**ABOUT THIS TASK**
Only the number is needed: how many lines of the entries below contain the word "accounting".

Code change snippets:
· · · · · · ·
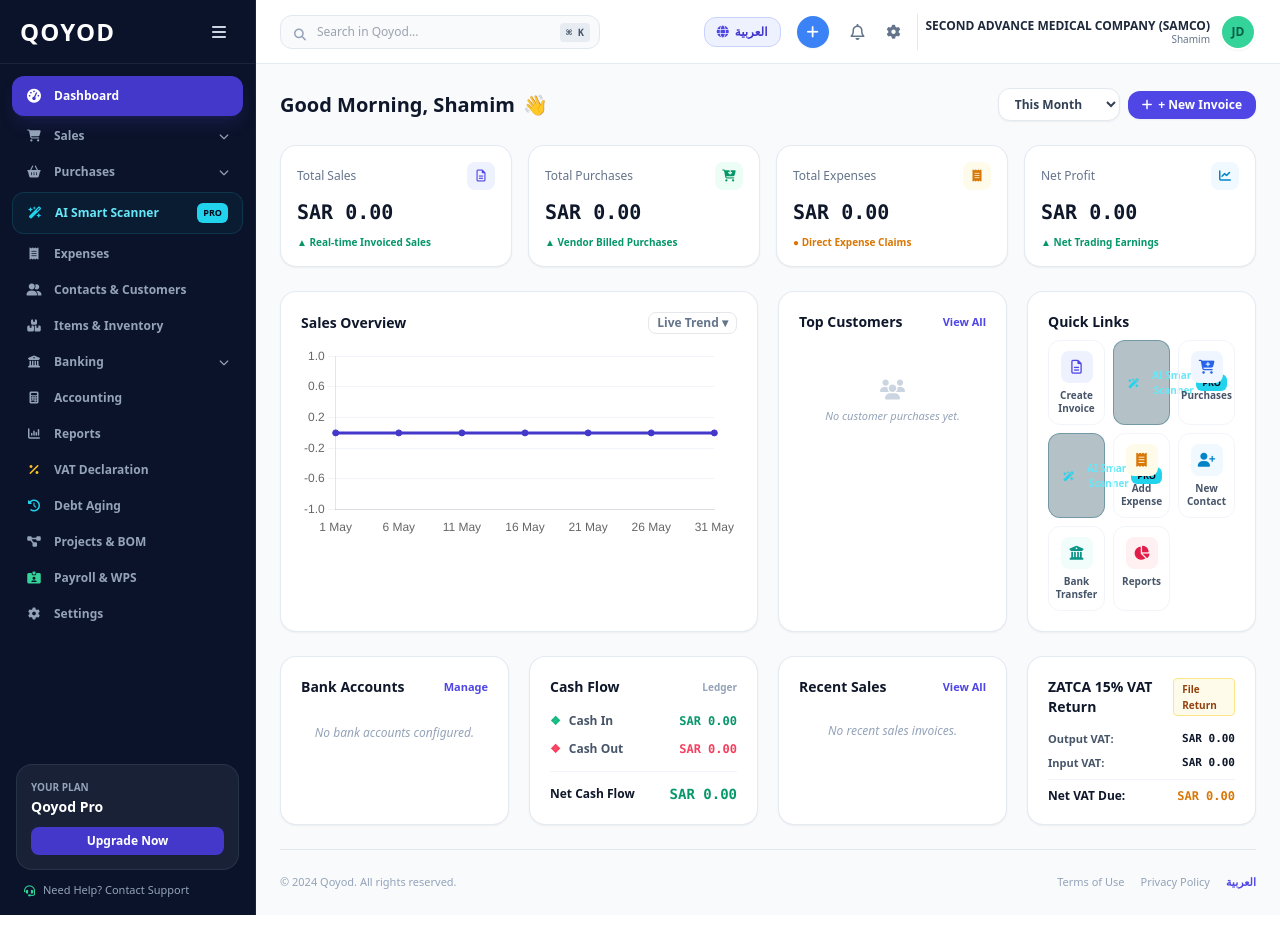
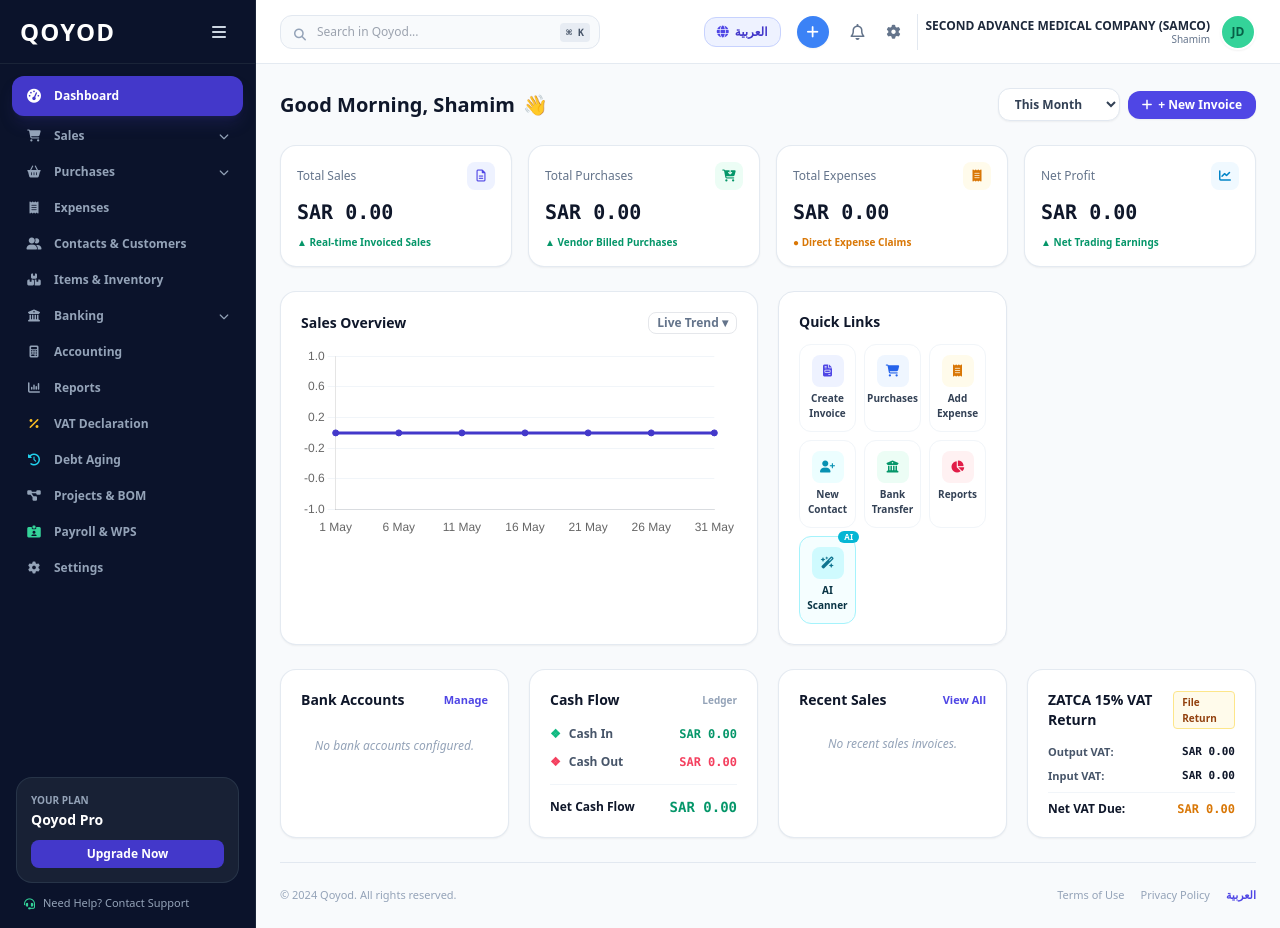
Before and after one commit to marinasan1212ar-art/samco-cloud, a Django app: page / in a window 1280 px wide. Run offline with Django 5.2, Linux system fonts and the light colour scheme; data comes from the database, SQL or seed files in the repository; some libraries are stand-ins or nearby versions.

Commit message:
Moved AI Scanner to Quick Links beside Reports and removed from sidebar navigation

```diff
--- a/accounting/templates/accounting/dashboard.html
+++ b/accounting/templates/accounting/dashboard.html
@@ -64,13 +64,7 @@
                     </button>
                     <div id="pur-sub" class="hidden {% if is_ar %}pr-9 pl-2 border-r border-slate-800 mr-4{% else %}pl-9 pr-2 border-l border-slate-800 ml-4{% endif %} py-1 space-y-1 text-[11px] text-slate-400 my-1">
 
-                    <a href="/scanner/" class="flex items-center justify-between px-3.5 py-2.5 rounded-xl text-cyan-300 hover:bg-slate-800/80 bg-cyan-950/30 border border-cyan-800/40 transition">
-                        <div class="flex items-center gap-3">
-                            <i class="fa-solid fa-wand-magic-sparkles text-cyan-400 w-4 text-center"></i>
-                            <span class="font-bold">AI Smart Scanner</span>
-                        </div>
-                        <span class="px-1.5 py-0.5 text-[9px] bg-cyan-400 text-slate-950 font-black rounded-md uppercase">PRO</span>
-                    </a>
+
 
                     <a href="/expenses/" class="block py-1 hover:text-white transition">{% if is_ar %}سندات المصروفات{% else %}Direct Expenses{% endif %}</a>
                         <a href="/admin/accounting/purchasebill/" class="block py-1 hover:text-white transition">{% if is_ar %}فواتير الشراء{% else %}Purchase Bills{% endif %}</a>
@@ -78,13 +72,7 @@
                 </div>
 
 
-                    <a href="/scanner/" class="flex items-center justify-between px-3.5 py-2.5 rounded-xl text-cyan-300 hover:bg-slate-800/80 bg-cyan-950/30 border border-cyan-800/40 transition">
-                        <div class="flex items-center gap-3">
-                            <i class="fa-solid fa-wand-magic-sparkles text-cyan-400 w-4 text-center"></i>
-                            <span class="font-bold">AI Smart Scanner</span>
-                        </div>
-                        <span class="px-1.5 py-0.5 text-[9px] bg-cyan-400 text-slate-950 font-black rounded-md uppercase">PRO</span>
-                    </a>
+
 
                     <a href="/expenses/" class="flex items-center gap-3 px-3.5 py-2 rounded-xl text-slate-400 hover:bg-slate-800/50 hover:text-slate-200 transition">
                     <i class="fa-solid fa-receipt w-4 text-center"></i> <span class="nav-label">{% if is_ar %}المصروفات{% else %}Expenses{% endif %}</span>
@@ -312,73 +300,39 @@
                 </div>
 
                 <!-- Top Customers -->
-                <div class="lg:col-span-3 bg-white border border-slate-200/90 rounded-2xl p-5 shadow-sm flex flex-col justify-between">
-                    <div>
-                        <div class="flex justify-between items-center mb-3">
-                            <h3 class="font-bold text-slate-900 text-sm">{% if is_ar %}أهم العملاء{% else %}Top Customers{% endif %}</h3>
-                            <a href="/invoices/" class="text-[11px] font-bold text-indigo-600 hover:underline">{% if is_ar %}عرض الكل{% else %}View All{% endif %}</a>
-                        </div>
-                        <div class="space-y-2.5 text-xs">
-                            {% for c in top_customers %}
-                            <div class="flex justify-between items-center">
-                                <span class="flex items-center gap-2 truncate w-32"><span class="w-4 text-slate-400 font-mono">{{ forloop.counter }}</span> {{ c.name }}</span>
-                                <span class="font-mono font-bold text-slate-900">SAR {{ c.total_spent|floatformat:2 }}</span>
-                            </div>
-                            {% empty %}
-                            <div class="py-8 text-center text-slate-400 italic text-[11px]">
-                                <i class="fa-solid fa-users text-slate-300 text-xl mb-1 block"></i>
-                                {% if is_ar %}لا توجد مبيعات مسجلة لعملاء حتى الآن.{% else %}No customer purchases yet.{% endif %}
-                            </div>
-                            {% endfor %}
-                        </div>
-                    </div>
-                </div>
-
-                <!-- 6 Quick Links (Arabic & English) -->
-                <div class="lg:col-span-3 bg-white border border-slate-200/90 rounded-2xl p-5 shadow-sm flex flex-col justify-between">
-                    <h3 class="font-bold text-slate-900 text-sm mb-2">{% if is_ar %}روابط سريعة{% else %}Quick Links{% endif %}</h3>
-                    <div class="grid grid-cols-3 gap-2 text-center text-[10px] font-bold">
-                        <a href="/invoices/create/" class="p-2.5 rounded-xl border border-slate-100 hover:bg-slate-50 transition flex flex-col items-center gap-1.5">
-                            <div class="w-8 h-8 rounded-lg bg-indigo-50 text-indigo-600 flex items-center justify-center text-sm"><i class="fa-regular fa-file-lines"></i></div>
-                            <span class="text-slate-600 leading-tight">{% if is_ar %}فاتورة جديدة{% else %}Create Invoice{% endif %}</span>
+                <!-- Quick Links -->
+                <div class="lg:col-span-3 bg-white border border-slate-200 rounded-2xl p-5 shadow-sm">
+                    <h3 class="text-sm font-black text-slate-900 mb-3">Quick Links</h3>
+                    <div class="grid grid-cols-3 gap-2 text-center">
+                        <a href="/invoices/create/" class="p-2.5 rounded-xl border border-slate-100 hover:bg-slate-50 flex flex-col items-center gap-1 transition group">
+                            <div class="w-8 h-8 rounded-lg bg-indigo-50 text-indigo-600 flex items-center justify-center text-xs group-hover:scale-110 transition"><i class="fa-solid fa-file-invoice"></i></div>
+                            <span class="text-[10px] font-bold text-slate-700">Create Invoice</span>
                         </a>
-
-                    <a href="/scanner/" class="flex items-center justify-between px-3.5 py-2.5 rounded-xl text-cyan-300 hover:bg-slate-800/80 bg-cyan-950/30 border border-cyan-800/40 transition">
-                        <div class="flex items-center gap-3">
-                            <i class="fa-solid fa-wand-magic-sparkles text-cyan-400 w-4 text-center"></i>
-                            <span class="font-bold">AI Smart Scanner</span>
-                        </div>
-                        <span class="px-1.5 py-0.5 text-[9px] bg-cyan-400 text-slate-950 font-black rounded-md uppercase">PRO</span>
-                    </a>
-
-                    <a href="/expenses/" class="p-2.5 rounded-xl border border-slate-100 hover:bg-slate-50 transition flex flex-col items-center gap-1.5">
-                            <div class="w-8 h-8 rounded-lg bg-blue-50 text-blue-600 flex items-center justify-center text-sm"><i class="fa-solid fa-cart-plus"></i></div>
-                            <span class="text-slate-600 leading-tight">{% if is_ar %}أمر شراء{% else %}Purchases{% endif %}</span>
+                        <a href="#" class="p-2.5 rounded-xl border border-slate-100 hover:bg-slate-50 flex flex-col items-center gap-1 transition group">
+                            <div class="w-8 h-8 rounded-lg bg-blue-50 text-blue-600 flex items-center justify-center text-xs group-hover:scale-110 transition"><i class="fa-solid fa-cart-shopping"></i></div>
+                            <span class="text-[10px] font-bold text-slate-700">Purchases</span>
                         </a>
-
-                    <a href="/scanner/" class="flex items-center justify-between px-3.5 py-2.5 rounded-xl text-cyan-300 hover:bg-slate-800/80 bg-cyan-950/30 border border-cyan-800/40 transition">
-                        <div class="flex items-center gap-3">
-                            <i class="fa-solid fa-wand-magic-sparkles text-cyan-400 w-4 text-center"></i>
-                            <span class="font-bold">AI Smart Scanner</span>
-                        </div>
-                        <span class="px-1.5 py-0.5 text-[9px] bg-cyan-400 text-slate-950 font-black rounded-md uppercase">PRO</span>
-                    </a>
-
-                    <a href="/expenses/" class="p-2.5 rounded-xl border border-slate-100 hover:bg-slate-50 transition flex flex-col items-center gap-1.5">
-                            <div class="w-8 h-8 rounded-lg bg-amber-50 text-amber-600 flex items-center justify-center text-sm"><i class="fa-solid fa-receipt"></i></div>
-                            <span class="text-slate-600 leading-tight">{% if is_ar %}سند صرف{% else %}Add Expense{% endif %}</span>
+                        <a href="/expenses/" class="p-2.5 rounded-xl border border-slate-100 hover:bg-slate-50 flex flex-col items-center gap-1 transition group">
+                            <div class="w-8 h-8 rounded-lg bg-amber-50 text-amber-600 flex items-center justify-center text-xs group-hover:scale-110 transition"><i class="fa-solid fa-receipt"></i></div>
+                            <span class="text-[10px] font-bold text-slate-700">Add Expense</span>
                         </a>
-                        <a href="/invoices/create/" class="p-2.5 rounded-xl border border-slate-100 hover:bg-slate-50 transition flex flex-col items-center gap-1.5">
-                            <div class="w-8 h-8 rounded-lg bg-sky-50 text-sky-600 flex items-center justify-center text-sm"><i class="fa-solid fa-user-plus"></i></div>
-                            <span class="text-slate-600 leading-tight">{% if is_ar %}عميل جديد{% else %}New Contact{% endif %}</span>
+                        <a href="#" class="p-2.5 rounded-xl border border-slate-100 hover:bg-slate-50 flex flex-col items-center gap-1 transition group">
+                            <div class="w-8 h-8 rounded-lg bg-cyan-50 text-cyan-600 flex items-center justify-center text-xs group-hover:scale-110 transition"><i class="fa-solid fa-user-plus"></i></div>
+                            <span class="text-[10px] font-bold text-slate-700">New Contact</span>
                         </a>
-                        <a href="/banking/transfer/" class="p-2.5 rounded-xl border border-slate-100 hover:bg-slate-50 transition flex flex-col items-center gap-1.5">
-                            <div class="w-8 h-8 rounded-lg bg-teal-50 text-teal-600 flex items-center justify-center text-sm"><i class="fa-solid fa-building-columns"></i></div>
-                            <span class="text-slate-600 leading-tight">{% if is_ar %}تحويل بنكي{% else %}Bank Transfer{% endif %}</span>
+                        <a href="/banking/transfer/" class="p-2.5 rounded-xl border border-slate-100 hover:bg-slate-50 flex flex-col items-center gap-1 transition group">
+                            <div class="w-8 h-8 rounded-lg bg-emerald-50 text-emerald-600 flex items-center justify-center text-xs group-hover:scale-110 transition"><i class="fa-solid fa-building-columns"></i></div>
+                            <span class="text-[10px] font-bold text-slate-700">Bank Transfer</span>
                         </a>
-                        <a href="/reports/" class="p-2.5 rounded-xl border border-slate-100 hover:bg-slate-50 transition flex flex-col items-center gap-1.5">
-                            <div class="w-8 h-8 rounded-lg bg-rose-50 text-rose-600 flex items-center justify-center text-sm"><i class="fa-solid fa-chart-pie"></i></div>
-                            <span class="text-slate-600 leading-tight">{% if is_ar %}التقارير{% else %}Reports{% endif %}</span>
+                        <a href="/reports/" class="p-2.5 rounded-xl border border-slate-100 hover:bg-slate-50 flex flex-col items-center gap-1 transition group">
+                            <div class="w-8 h-8 rounded-lg bg-rose-50 text-rose-600 flex items-center justify-center text-xs group-hover:scale-110 transition"><i class="fa-solid fa-chart-pie"></i></div>
+                            <span class="text-[10px] font-bold text-slate-700">Reports</span>
+                        </a>
+                        <!-- AI Smart Scanner Button (Reports এর ঠিক ডানে) -->
+                        <a href="/scanner/" class="p-2.5 rounded-xl border border-cyan-200 bg-cyan-50/50 hover:bg-cyan-100/70 flex flex-col items-center gap-1 transition group relative">
+                            <span class="absolute -top-1.5 -right-1 text-[8px] bg-cyan-500 text-white font-black px-1.5 py-0.2 rounded-full uppercase shadow-xs">AI</span>
+                            <div class="w-8 h-8 rounded-lg bg-cyan-100 text-cyan-700 flex items-center justify-center text-xs group-hover:scale-110 transition"><i class="fa-solid fa-wand-magic-sparkles"></i></div>
+                            <span class="text-[10px] font-bold text-cyan-950">AI Scanner</span>
                         </a>
                     </div>
                 </div>
@@ -494,13 +448,7 @@
                 <a href="/invoices/create/" class="flex items-center gap-3 p-2 rounded-lg hover:bg-indigo-50 text-slate-700 font-bold"><i class="fa-solid fa-file-circle-plus text-indigo-600"></i> {% if is_ar %}إنشاء فاتورة ضريبية جديدة{% else %}Create New Tax Invoice{% endif %}</a>
                 <a href="/invoices/" class="flex items-center gap-3 p-2 rounded-lg hover:bg-indigo-50 text-slate-700"><i class="fa-solid fa-file-invoice text-indigo-500"></i> {% if is_ar %}عرض قائمة الفواتير{% else %}View All Invoices{% endif %}</a>
 
-                    <a href="/scanner/" class="flex items-center justify-between px-3.5 py-2.5 rounded-xl text-cyan-300 hover:bg-slate-800/80 bg-cyan-950/30 border border-cyan-800/40 transition">
-                        <div class="flex items-center gap-3">
-                            <i class="fa-solid fa-wand-magic-sparkles text-cyan-400 w-4 text-center"></i>
-                            <span class="font-bold">AI Smart Scanner</span>
-                        </div>
-                        <span class="px-1.5 py-0.5 text-[9px] bg-cyan-400 text-slate-950 font-black rounded-md uppercase">PRO</span>
-                    </a>
+
 
                     <a href="/expenses/" class="flex items-center gap-3 p-2 rounded-lg hover:bg-indigo-50 text-slate-700"><i class="fa-solid fa-money-bill-wave text-rose-500"></i> {% if is_ar %}تسجيل سند صرف مصروفات{% else %}Record Direct Expense{% endif %}</a>
                 <a href="/vat/" class="flex items-center gap-3 p-2 rounded-lg hover:bg-indigo-50 text-slate-700"><i class="fa-solid fa-percent text-amber-500"></i> {% if is_ar %}الإقرار الضريبي لهيئة الزكاة{% else %}ZATCA VAT Return{% endif %}</a>
```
· · · · · · ·
**TASK RESPONSE**
3